Assignment → Print out the data precisely as it appears here, with no pictures.

[[ Task material open ]]

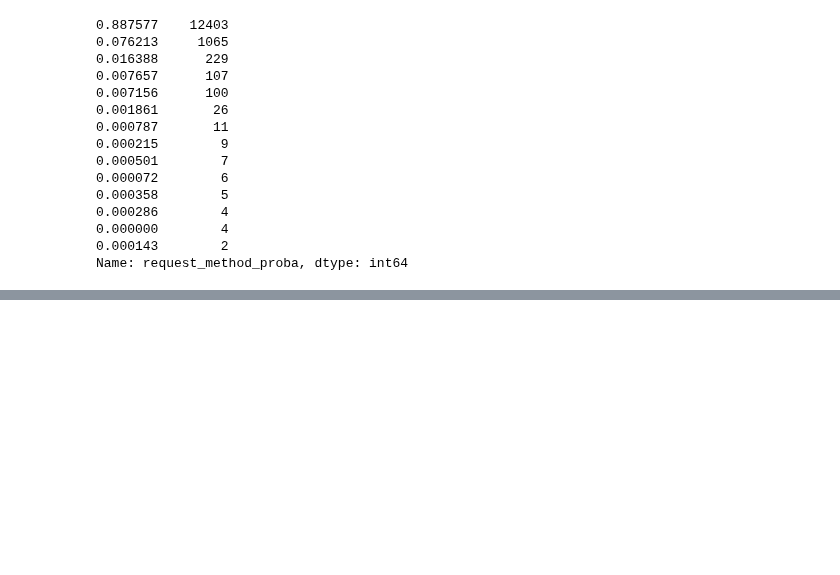
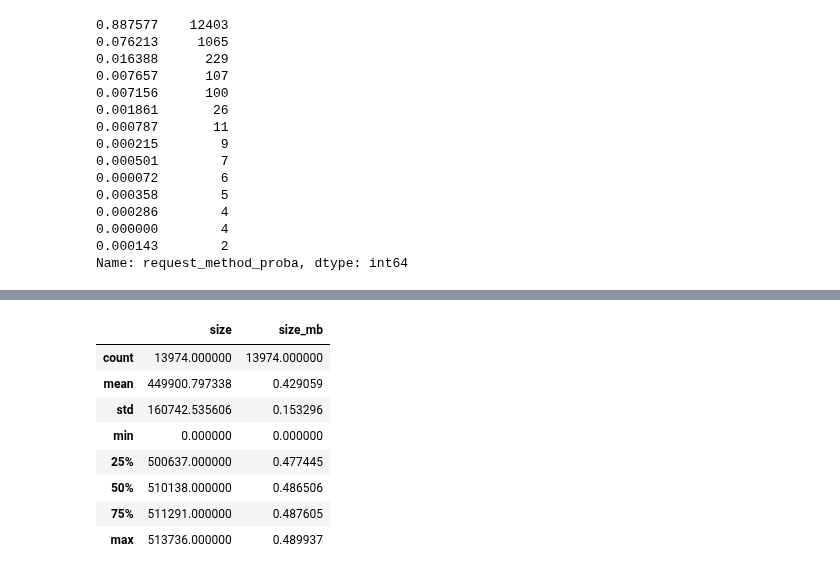
Before and after one commit to CSolitaire/anomaly-detection-exercises, a Jupyter notebook: discrete_anomaly_detection.ipynb, the cells around one changed output, grey strips where cells are left out. Saved outputs shown, nothing was run; the diff lists cells and outputs as text; code cells hidden in the pictures; blank space fills up the shorter version.

```diff
--- a/discrete_anomaly_detection.ipynb
+++ b/discrete_anomaly_detection.ipynb
@@ -648,0 +661,12 @@ Name: request_method_proba, dtype: int64
+# %%
+train.describe()
+# %% [output]
+|  | size | size_mb |
+| count | 13974.000000 | 13974.000000 |
+| mean | 449900.797338 | 0.429059 |
+| std | 160742.535606 | 0.153296 |
+| min | 0.000000 | 0.000000 |
+| 25% | 500637.000000 | 0.477445 |
+| 50% | 510138.000000 | 0.486506 |
+| 75% | 511291.000000 | 0.487605 |
+| max | 513736.000000 | 0.489937 |
```
Also changed, not shown: parts of 14 cells of this notebook.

[[ Task material closed ]]

Result of this exercise →
Before and after one commit to CSolitaire/anomaly-detection-exercises, a Jupyter notebook: discrete_anomaly_detection.ipynb, the cells around one changed output, grey strips where cells are left out. Saved outputs shown, nothing was run; the diff lists cells and outputs as text; code cells hidden in the pictures; blank space fills up the shorter version.

```diff
--- a/discrete_anomaly_detection.ipynb
+++ b/discrete_anomaly_detection.ipynb
@@ -648,0 +661,12 @@ Name: request_method_proba, dtype: int64
+# %%
+train.describe()
+# %% [output]
+|  | size | size_mb |
+| count | 13974.000000 | 13974.000000 |
+| mean | 449900.797338 | 0.429059 |
+| std | 160742.535606 | 0.153296 |
+| min | 0.000000 | 0.000000 |
+| 25% | 500637.000000 | 0.477445 |
+| 50% | 510138.000000 | 0.486506 |
+| 75% | 511291.000000 | 0.487605 |
+| max | 513736.000000 | 0.489937 |
```
Also changed, not shown: parts of 14 cells of this notebook.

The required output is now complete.